Schlumberger Ltd Chief Executive Paal Kibsgaard said a "significant" recovery in oilfield activity was not expected until 2017, and he indicated that the company might struggle to meet analysts' estimates for its current-quarter profit.
Shares of the world's largest oilfield services provider, which reported a better-than-expected profit on Thursday, rose as much as 8 percent.
"If we focus on (earnings per share), I would say that the current Q1 EPS consensus is probably a best-case scenario from what we can see today," Kibsgaard said on a post-earnings call on Friday.
Analysts on average are expecting Schlumberger to post a profit of 55 cents in the first quarter ending March, according to Thomson Reuters I/B/E/S.
Demand for services provided by Schlumberger and its rivals is waning as oil companies tighten their belts in response to a 73 percent slide in global crude prices since June 2014.
It would be "tough" to keep profit margins at current levels, Chief Financial Officer Simon Ayat said.
The company, which also unveiled a $10 billion share buyback program on Thursday, expects investment in exploration and production to fall for the second straight year in 2016.
Although North American oil companies have scaled back spending, their output remains high as they steer drilling rigs to the most prolific shale spots and frack wells more intensely.
Production in North America and outside of OPEC is resilient because oil companies, looking to maximize cash flow, are keeping "taps wide open," Kibsgaard said.
"We still expect positive movement in oil prices during 2016 with specific timing being a function of the shape of the non-OPEC decline rates," he said.
Like its customers, Schlumberger has been cutting costs.
The company said on Thursday it had laid off 10,000 employees in the fourth quarter, taking its total job cuts to 34,000, or 26 percent of its workforce, since November 2014.
Kibsgaard, however, said he was "optimistic" the company would not have to cut more jobs in the current oil downturn.
Schlumberger shares were up 3 percent at $63.39 in noon trading, after touching a high of $66.25 earlier.
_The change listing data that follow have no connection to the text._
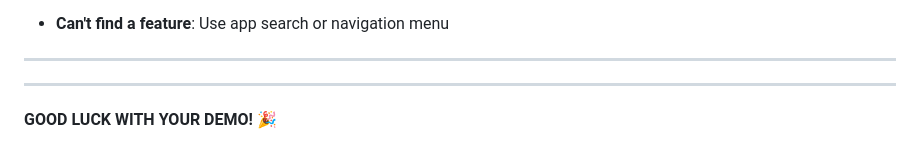
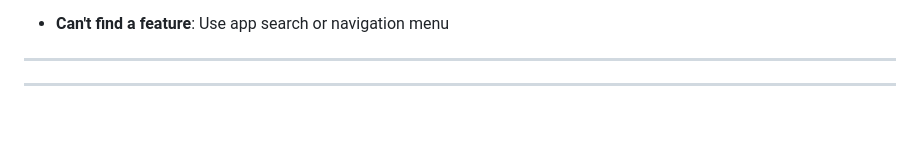
Before and after one commit to Akuichi/credify, a Markdown page: DEMO.md, the part around the change. Rendered like a GitHub page; blank space fills up the shorter version.

```diff
--- a/DEMO.md
+++ b/DEMO.md
@@ -600,5 +600,3 @@ SAY: "Do you have any questions or would you like me to
 ---
 
 ---
-
-**GOOD LUCK WITH YOUR DEMO! 🎉**
```
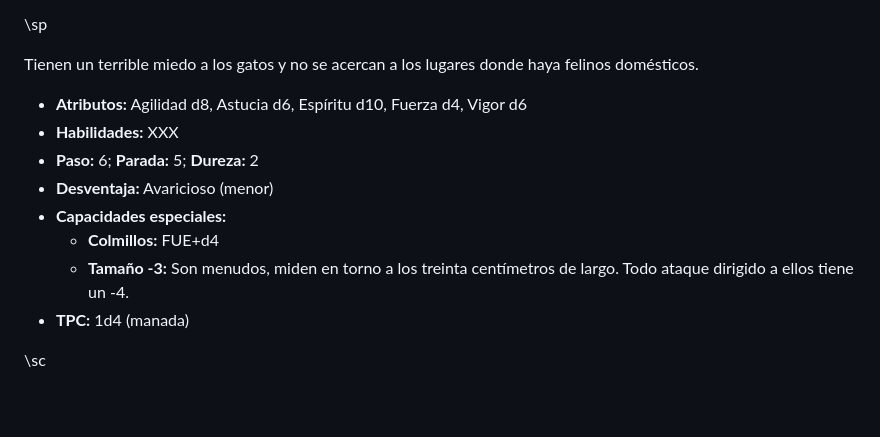
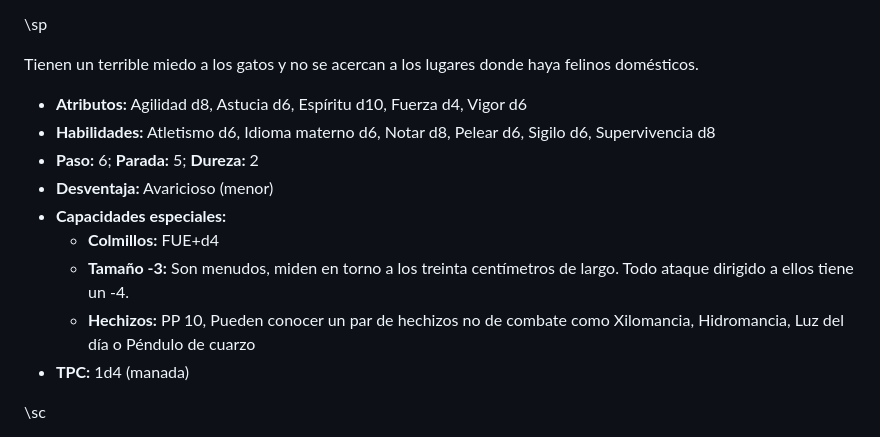
Before and after one commit to gwannon/ArrrCthulhu, a Markdown page: 16Lugares.md, the part around the change. GitHub-like rendering; blank space fills up the shorter version.

Commit message:
Aventuras 0.4

```diff
--- a/16Lugares.md
+++ b/16Lugares.md
@@ -343,12 +343,13 @@ A los zoogs les gustan los objetos caros y raros, el oro y las piedras preciosas
 Tienen un terrible miedo a los gatos y no se acercan a los lugares donde haya felinos domésticos.
 
 * **Atributos:** Agilidad d8, Astucia d6, Espíritu d10, Fuerza d4, Vigor d6
-* **Habilidades:** XXX
+* **Habilidades:** Atletismo d6, Idioma materno d6, Notar d8, Pelear d6, Sigilo d6, Supervivencia d8
 * **Paso:** 6; **Parada:** 5; **Dureza:** 2
 * **Desventaja:** Avaricioso (menor)
 * **Capacidades especiales:**
   * **Colmillos:** FUE+d4
   * **Tamaño -3:** Son menudos, miden en torno a los treinta centímetros de largo. Todo ataque dirigido a ellos tiene un -4.
+  * **Hechizos:** PP 10, Pueden conocer un par de hechizos no de combate como Xilomancia, Hidromancia, Luz del día o Péndulo de cuarzo
 * **TPC:** 1d4 (manada)
 
 \sc
```
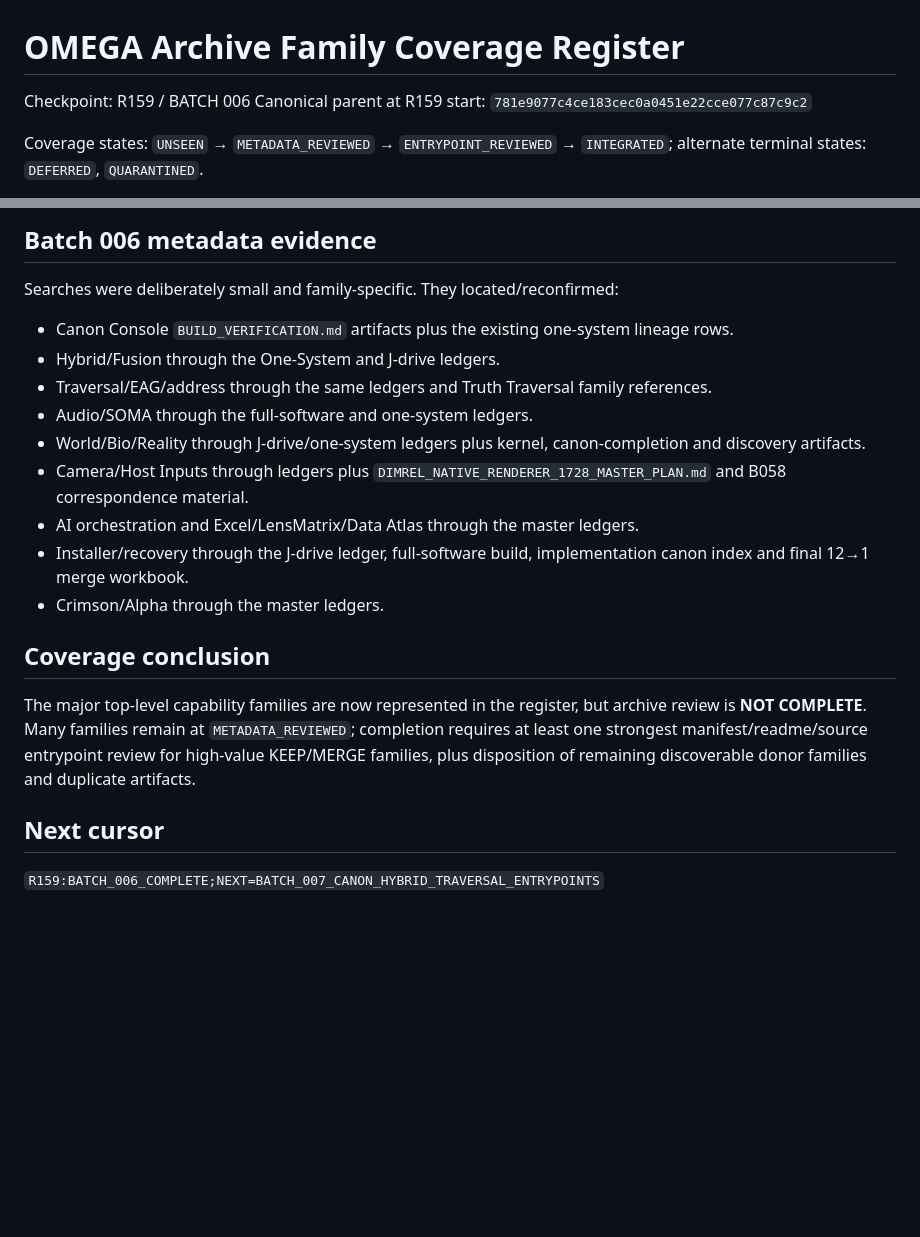
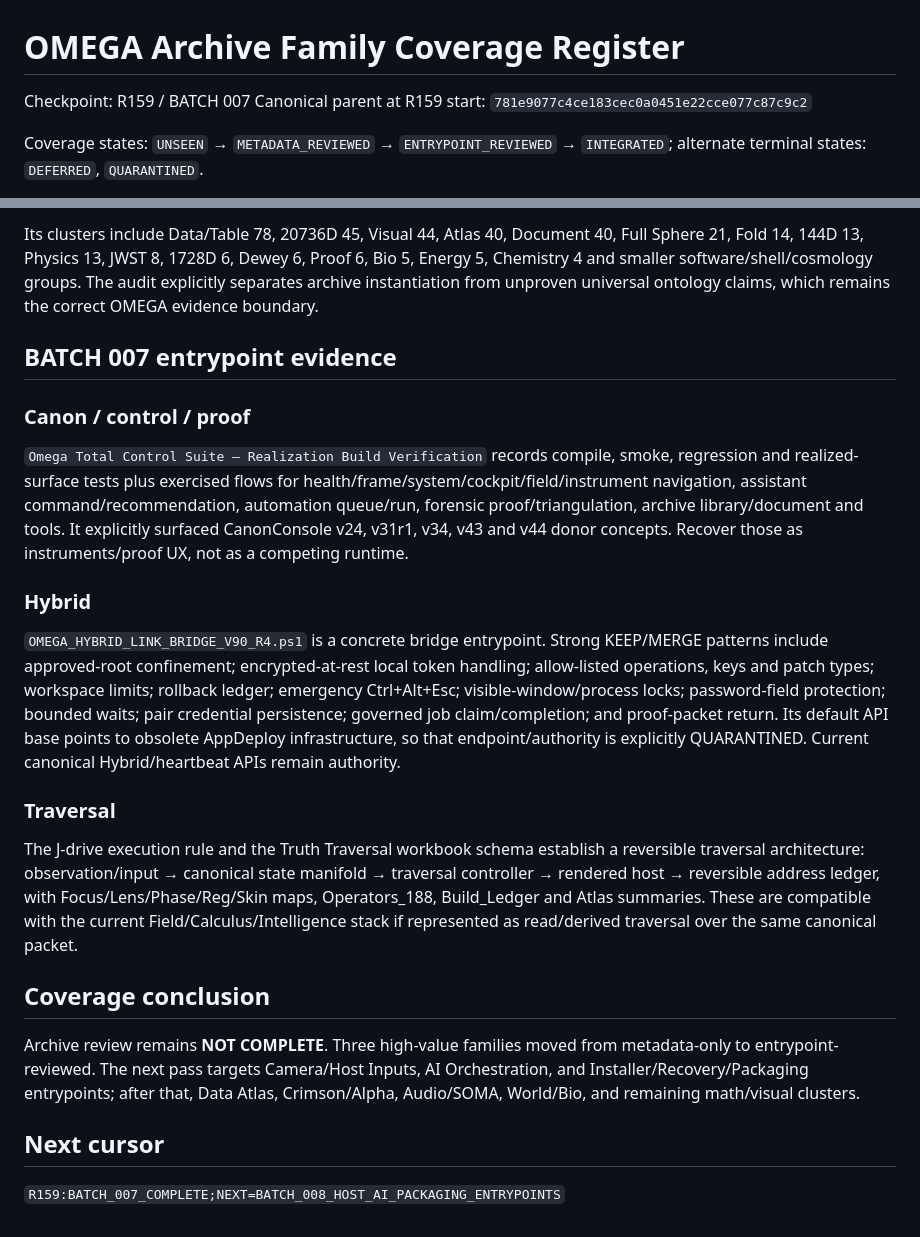
Before and after one commit to medicinalElJefe/canonforge-omega, a Markdown page: recovery/OMEGA_ARCHIVE_FAMILY_COVERAGE.md, 2 parts joined by grey strips. Drawn GitHub-style; blank space fills up the shorter version.

Commit message:
R159 batch 007 Canon Hybrid Traversal entrypoint recovery

```diff
--- a/recovery/OMEGA_ARCHIVE_FAMILY_COVERAGE.md
+++ b/recovery/OMEGA_ARCHIVE_FAMILY_COVERAGE.md
@@ -1,6 +1,6 @@
 # OMEGA Archive Family Coverage Register
 
-Checkpoint: R159 / BATCH 006
+Checkpoint: R159 / BATCH 007
 Canonical parent at R159 start: `781e9077c4ce183cec0a0451e22cce077c87c9c2`
 
 Coverage states: `UNSEEN` → `METADATA_REVIEWED` → `ENTRYPOINT_REVIEWED` → `INTEGRATED`; alternate terminal states: `DEFERRED`, `QUARANTINED`.
@@ -34,18 +35,18 @@ This register tracks family-level coverage. `METADATA_REVIEWED` means the family
 
-## Batch 006 metadata evidence
-Searches were deliberately small and family-specific. They located/reconfirmed:
-- Canon Console `BUILD_VERIFICATION.md` artifacts plus the existing one-system lineage rows.
-- Hybrid/Fusion through the One-System and J-drive ledgers.
-- Traversal/EAG/address through the same ledgers and Truth Traversal family references.
-- Audio/SOMA through the full-software and one-system ledgers.
-- World/Bio/Reality through J-drive/one-system ledgers plus kernel, canon-completion and discovery artifacts.
-- Camera/Host Inputs through ledgers plus `DIMREL_NATIVE_RENDERER_1728_MASTER_PLAN.md` and B058 correspondence material.
-- AI orchestration and Excel/LensMatrix/Data Atlas through the master ledgers.
-- Installer/recovery through the J-drive ledger, full-software build, implementation canon index and final 12→1 merge workbook.
-- Crimson/Alpha through the master ledgers.
+Its clusters include Data/Table 78, 20736D 45, Visual 44, Atlas 40, Document 40, Full Sphere 21, Fold 14, 144D 13, Physics 13, JWST 8, 1728D 6, Dewey 6, Proof 6, Bio 5, Energy 5, Chemistry 4 and smaller software/shell/cosmology groups. The audit explicitly separates archive instantiation from unproven universal ontology claims, which remains the correct OMEGA evidence boundary.
+
+## BATCH 007 entrypoint evidence
+### Canon / control / proof
+`Omega Total Control Suite — Realization Build Verification` records compile, smoke, regression and realized-surface tests plus exercised flows for health/frame/system/cockpit/field/instrument navigation, assistant command/recommendation, automation queue/run, forensic proof/triangulation, archive library/document and tools. It explicitly surfaced CanonConsole v24, v31r1, v34, v43 and v44 donor concepts. Recover those as instruments/proof UX, not as a competing runtime.
+
+### Hybrid
+`OMEGA_HYBRID_LINK_BRIDGE_V90_R4.ps1` is a concrete bridge entrypoint. Strong KEEP/MERGE patterns include approved-root confinement; encrypted-at-rest local token handling; allow-listed operations, keys and patch types; workspace limits; rollback ledger; emergency Ctrl+Alt+Esc; visible-window/process locks; password-field protection; bounded waits; pair credential persistence; governed job claim/completion; and proof-packet return. Its default API base points to obsolete AppDeploy infrastructure, so that endpoint/authority is explicitly QUARANTINED. Current canonical Hybrid/heartbeat APIs remain authority.
+
+### Traversal
+The J-drive execution rule and the Truth Traversal workbook schema establish a reversible traversal architecture: observation/input → canonical state manifold → traversal controller → rendered host → reversible address ledger, with Focus/Lens/Phase/Reg/Skin maps, Operators_188, Build_Ledger and Atlas summaries. These are compatible with the current Field/Calculus/Intelligence stack if represented as read/derived traversal over the same canonical packet.
 
 ## Coverage conclusion
-The major top-level capability families are now represented in the register, but archive review is **NOT COMPLETE**. Many families remain at `METADATA_REVIEWED`; completion requires at least one strongest manifest/readme/source entrypoint review for high-value KEEP/MERGE families, plus disposition of remaining discoverable donor families and duplicate artifacts.
+Archive review remains **NOT COMPLETE**. Three high-value families moved from metadata-only to entrypoint-reviewed. The next pass targets Camera/Host Inputs, AI Orchestration, and Installer/Recovery/Packaging entrypoints; after that, Data Atlas, Crimson/Alpha, Audio/SOMA, World/Bio, and remaining math/visual clusters.
 
 ## Next cursor
-`R159:BATCH_006_COMPLETE;NEXT=BATCH_007_CANON_HYBRID_TRAVERSAL_ENTRYPOINTS`
+`R159:BATCH_007_COMPLETE;NEXT=BATCH_008_HOST_AI_PACKAGING_ENTRYPOINTS`
```
Also changed, not shown: other parts of recovery/OMEGA_ARCHIVE_FAMILY_COVERAGE.md (+26 -25 lines).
Up to Thursday's close, the stock had lost a quarter of its value in the past 12 months. (Reporting by Swetha Gopinath in Bengaluru; additional reporting by Narottam Medhora; Editing by Saumyadeb Chakrabarty and Kirti Pandey)